NORFOLK, Va. - As we continue into hurricane season, people may have a tough choice to make: Stay in the path of a major storm or leave town and risk exposure to the coronavirus.
However, the typical storm preparations and travel plans we have seen executed in the past may not be the case for many families this year.
"In that interaction of leaving the region, during evacuation you’re going to expose yourself to a lot of different people, a lot of different places that you wouldn’t otherwise if you were sheltered in place," said Joshua Behr, an associate research professor at Old Dominion University's Virginia, Modeling, Analysis & Simulation Center.
With the coronavirus still spreading, research from Old Dominion Univeristy shows people may be staying put this hurricane season.

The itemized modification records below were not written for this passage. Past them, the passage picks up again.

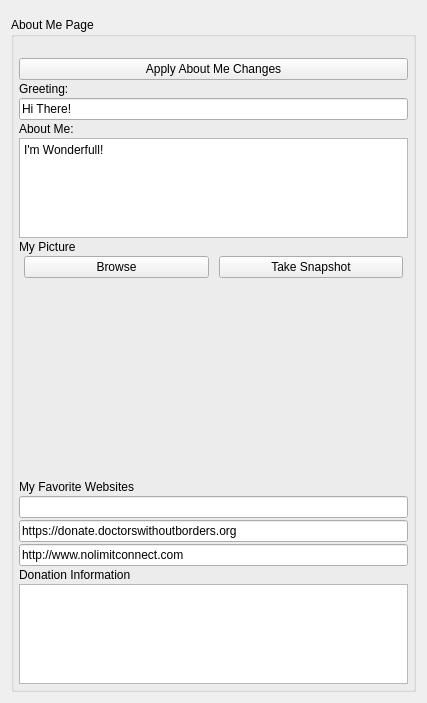
The window that AppsSrc/CommonSrc/Forms/AppletEditAboutMe.ui (brettrjones-github/nolimitconnect) describes before a commit, drawn with Qt 5.
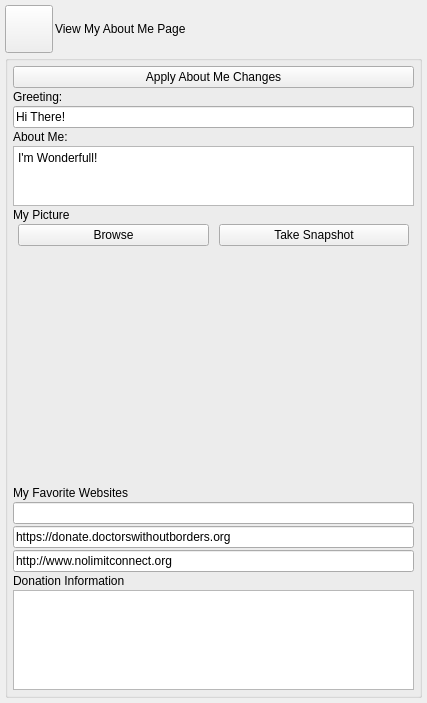
The same window after the commit. Custom widgets are drawn as their Qt base class.

Commit message: Work on edit about me page and other plugin cleanup/fixes

The edit to the form file:
```diff
--- a/AppsSrc/CommonSrc/Forms/AppletEditAboutMe.ui
+++ b/AppsSrc/CommonSrc/Forms/AppletEditAboutMe.ui
@@ -20,20 +20,74 @@
    <string>Edit About Me</string>
   </property>
   <layout class="QVBoxLayout" name="verticalLayout">
+   <property name="spacing">
+    <number>2</number>
+   </property>
+   <property name="leftMargin">
+    <number>5</number>
+   </property>
+   <property name="topMargin">
+    <number>5</number>
+   </property>
+   <property name="rightMargin">
+    <number>5</number>
+   </property>
+   <property name="bottomMargin">
+    <number>5</number>
+   </property>
    <item>
-    <widget class="ServiceSettingsWidget" name="m_ServiceSettingsWidget" native="true">
-     <property name="sizePolicy">
-      <sizepolicy hsizetype="Expanding" vsizetype="Preferred">
-       <horstretch>0</horstretch>
-       <verstretch>0</verstretch>
-      </sizepolicy>
+    <layout class="QHBoxLayout" name="horizontalLayout">
+     <property name="spacing">
+      <number>2</number>
      </property>
-    </widget>
+     <item>
+      <widget class="VxPushButton" name="m_ViewAboutMePageButton">
+       <property name="minimumSize">
+        <size>
+         <width>48</width>
+         <height>48</height>
+        </size>
+       </property>
+       <property name="maximumSize">
+        <size>
+         <width>48</width>
+         <height>48</height>
+        </size>
+       </property>
+       <property name="text">
+        <string/>
+       </property>
+       <property name="iconSize">
+        <size>
+         <width>48</width>
+         <height>48</height>
+        </size>
+       </property>
+      </widget>
+     </item>
+     <item>
+      <widget class="QLabel" name="m_ViewServiceLabel">
+       <property name="text">
+        <string>View My About Me Page</string>
+       </property>
+      </widget>
+     </item>
+     <item>
+      <widget class="PermissionWidget" name="m_PermissionWidget" native="true">
+       <property name="sizePolicy">
+        <sizepolicy hsizetype="Preferred" vsizetype="Minimum">
+         <horstretch>0</horstretch>
+         <verstretch>0</verstretch>
+        </sizepolicy>
+       </property>
+      </widget>
+     </item>
+    </layout>
    </item>
    <item>
     <widget class="QGroupBox" name="m_AboutMeGroupBox">
      <property name="title">
-      <string>About Me Page</string>
+      <string/>
      </property>
      <layout class="QVBoxLayout" name="DialogItemsGroupBox_3">
       <property name="spacing">
@@ -51,16 +105,6 @@
       <property name="bottomMargin">
        <number>5</number>
       </property>
-      <item>
-       <widget class="QLabel" name="m_StatusLabel">
-        <property name="enabled">
-         <bool>true</bool>
-        </property>
-        <property name="text">
-         <string notr="true"/>
-        </property>
-       </widget>
-      </item>
       <item>
        <widget class="QPushButton" name="m_ApplyAboutMeButton">
         <property name="text">
@@ -100,7 +144,7 @@
         <property name="maximumSize">
          <size>
           <width>16777215</width>
-          <height>100</height>
+          <height>60</height>
          </size>
         </property>
         <property name="plainText">
@@ -181,7 +225,7 @@
       <item>
        <widget class="QLineEdit" name="m_FavoriteWebsite3Edit">
         <property name="text">
-         <string>http://www.nolimitconnect.com</string>
+         <string>http://www.nolimitconnect.org</string>
         </property>
        </widget>
       </item>
@@ -218,7 +262,12 @@
  </widget>
  <customwidgets>
   <customwidget>
-   <class>ServiceSettingsWidget</class>
+   <class>VxPushButton</class>
+   <extends>QPushButton</extends>
+   <header>VxPushButton.h</header>
+  </customwidget>
+  <customwidget>
+   <class>PermissionWidget</class>
    <extends>QWidget</extends>
    <header>ServiceSettingsWidget.h</header>
    <container>1</container>
```
Left out of the diff: 4 changed lines with no effect on the pictures. The commit also changes 15 other files.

A study, which has been done for the past decade or so, surveys people all economic backgrounds, races, ethnicities and genders from Hampton Roads. It's called the "Life in Hampton Roads Survey," and this topic focuses specifically on hurricanes and COVID.
Of the 1,105 people surveyed, it's reported that, "if a major hurricane is forecast to hit Hampton Roads during this hurricane season, over half (55%) of survey respondents report they would not consider evacuating (29%) or were unsure about evacuating (26%).
In addition, a sizable majority would not consider (63%) or were unsure if they would go to a public shelter (19%). Among those residents who say they would not seek shelter, 70% cite concerns about potential exposure to COVID-19."
Behr questioned, "So, do you really want to go to a shelter? What reassurances do you have that those shelters are going to be sanitized and clean and social distancing is going to be enforced?"
Stocking up on disinfectant supplies and recruiting volunteers in shelters also poses a new challenge during a pandemic.
"Many of those volunteers are an older population. Well, what don't you want to do with an older population? You don't want to stick them right in the middle of crossing paths with dozens, if not scores of people, that enter a shelter on a daily basis," Behr said.
Another point to take note of is that people's financial situations are also unlike they've been in the past. Behr reports that families who may have experienced furloughs or firings in the past few months are less likely to evacuate. He said the process can be expensive.
"[A lot of people are forced to work [until the last minute and] because of that delay, they pay a premium for that evacuation, they go farther and they pay more for the food and fuel and the shelter. So, the people that are least able to afford the evacuation are generally the ones that pay the most," Behr said.
According to the survey's findings, with fewer residents expected in public shelters and fewer residents planning to evacuate, there may be more people remaining in areas at risk of flooding during a severe storm.
These results help local and state leaders make safety plans based on the community's need and desire.
For the full report, click here.